View the Colorado Hunting Atlas to determine where you can hunt on trust lands.
Trespassers and unauthorized activities on trust land are subject to enforcement and fines.
The State Land Board owns 2.8 million acres of land in Colorado. (That’s four percent of our state’s 66.5 million acres.) This land -- called trust land -- is not open to the public.
The public can access trust land only when the property is leased for recreation. More than 900,000 acres of trust land is leased for recreation this fall.
Read a Q&A about public access on trust land.
Trust land acreage enrolled in the Public Access Program is continuing to expand. Read more about the expansion.
View a map of trust land properties under consideration for future enrollment into the Public Access Program (map printed 12/4/19):

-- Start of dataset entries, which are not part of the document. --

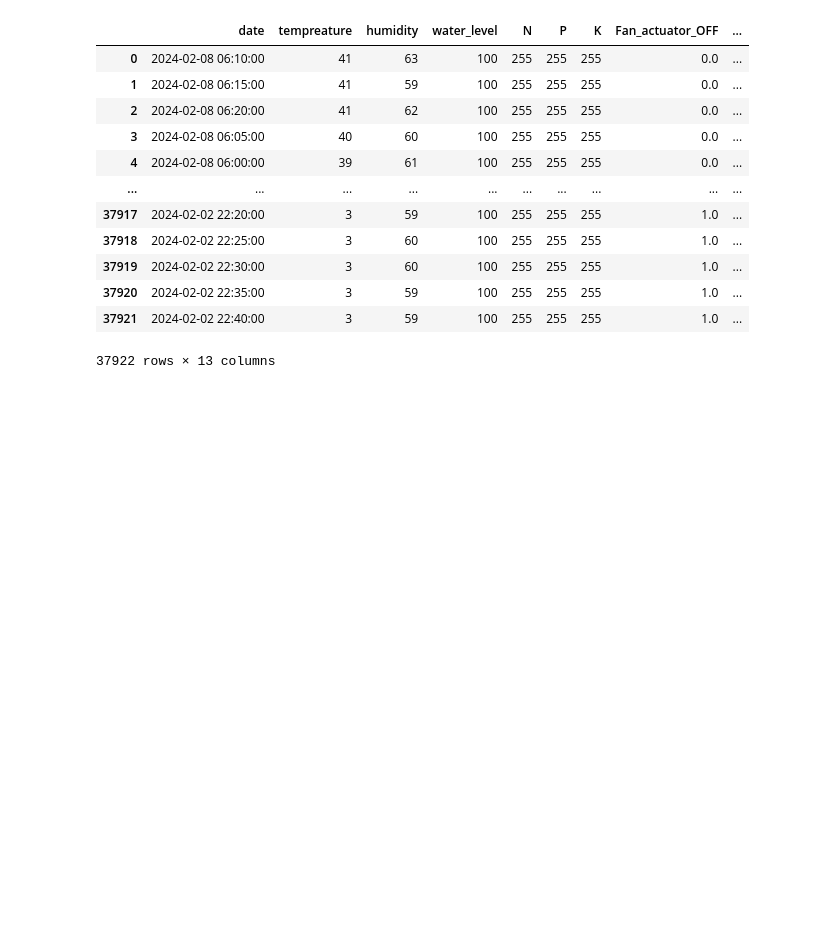
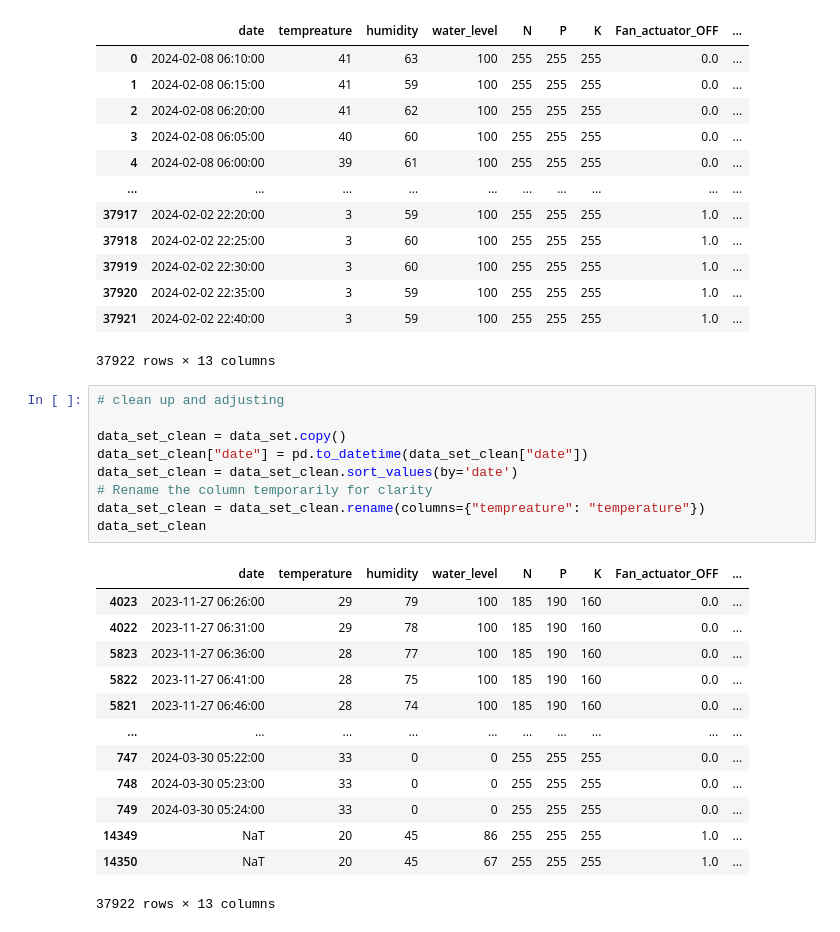
Before and after one commit to barajale/IoT-Agriculture-2024, a Jupyter notebook: anaylsis.ipynb, the cells around one changed output. Saved outputs shown, nothing was run; the diff lists cells and outputs as text; blank space fills up the shorter version.

```diff
--- a/anaylsis.ipynb
+++ b/anaylsis.ipynb
@@ -20,3 +23,26 @@ data_set
 | 37920 | 2024-02-02 22:35:00 | 3 | 59 | 100 | 255 | 255 | 255 | 1.0 | ... |
 | 37921 | 2024-02-02 22:40:00 | 3 | 59 | 100 | 255 | 255 | 255 | 1.0 | ... |
 37922 rows × 13 columns
+# %%
+# clean up and adjusting
+
+data_set_clean = data_set.copy()
+data_set_clean["date"] = pd.to_datetime(data_set_clean["date"])
+data_set_clean = data_set_clean.sort_values(by='date')
+# Rename the column temporarily for clarity
+data_set_clean = data_set_clean.rename(columns={"tempreature": "temperature"})
+data_set_clean
+# %% [output]
+|  | date | temperature | humidity | water_level | N | P | K | Fan_actuator_OFF | ... |
+| 4023 | 2023-11-27 06:26:00 | 29 | 79 | 100 | 185 | 190 | 160 | 0.0 | ... |
+| 4022 | 2023-11-27 06:31:00 | 29 | 78 | 100 | 185 | 190 | 160 | 0.0 | ... |
+| 5823 | 2023-11-27 06:36:00 | 28 | 77 | 100 | 185 | 190 | 160 | 0.0 | ... |
+| 5822 | 2023-11-27 06:41:00 | 28 | 75 | 100 | 185 | 190 | 160 | 0.0 | ... |
+| 5821 | 2023-11-27 06:46:00 | 28 | 74 | 100 | 185 | 190 | 160 | 0.0 | ... |
+| ... | ... | ... | ... | ... | ... | ... | ... | ... | ... |
+| 747 | 2024-03-30 05:22:00 | 33 | 0 | 0 | 255 | 255 | 255 | 0.0 | ... |
+| 748 | 2024-03-30 05:23:00 | 33 | 0 | 0 | 255 | 255 | 255 | 0.0 | ... |
+| 749 | 2024-03-30 05:24:00 | 33 | 0 | 0 | 255 | 255 | 255 | 0.0 | ... |
+| 14349 | NaT | 20 | 45 | 86 | 255 | 255 | 255 | 1.0 | ... |
+| 14350 | NaT | 20 | 45 | 67 | 255 | 255 | 255 | 1.0 | ... |
+37922 rows × 13 columns
```
Also changed, not shown: parts of 3 cells of this notebook.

We’ve been constitutionally required to use and steward trust land solely to earn money for public schools since 1876. That means trust land has never been available for public use. Leases -- including recreation leases -- raise more than $100 million annually for Colorado public schools. Read more about how our history dates back to America's founders.
Trust land properties are often leased for multiple purposes at the same time, such as agriculture and recreation, in order to earn more revenue for Colorado schools.
We encourage agriculture lessees to obtain a recreation lease. Why? Anyone may apply for a private recreation lease on any property that is not already leased for recreation. In other words, a property you lease for agriculture will not be eligible to third-party recreation applicants if you get a private recreation lease first.
CPW encourages trust land lessees to contact your local CPW office if you witness tresspassing. View a Q&A about public access on trust land.
Abraham Medina – Recreation Program Manager
303-866-3454 x 3342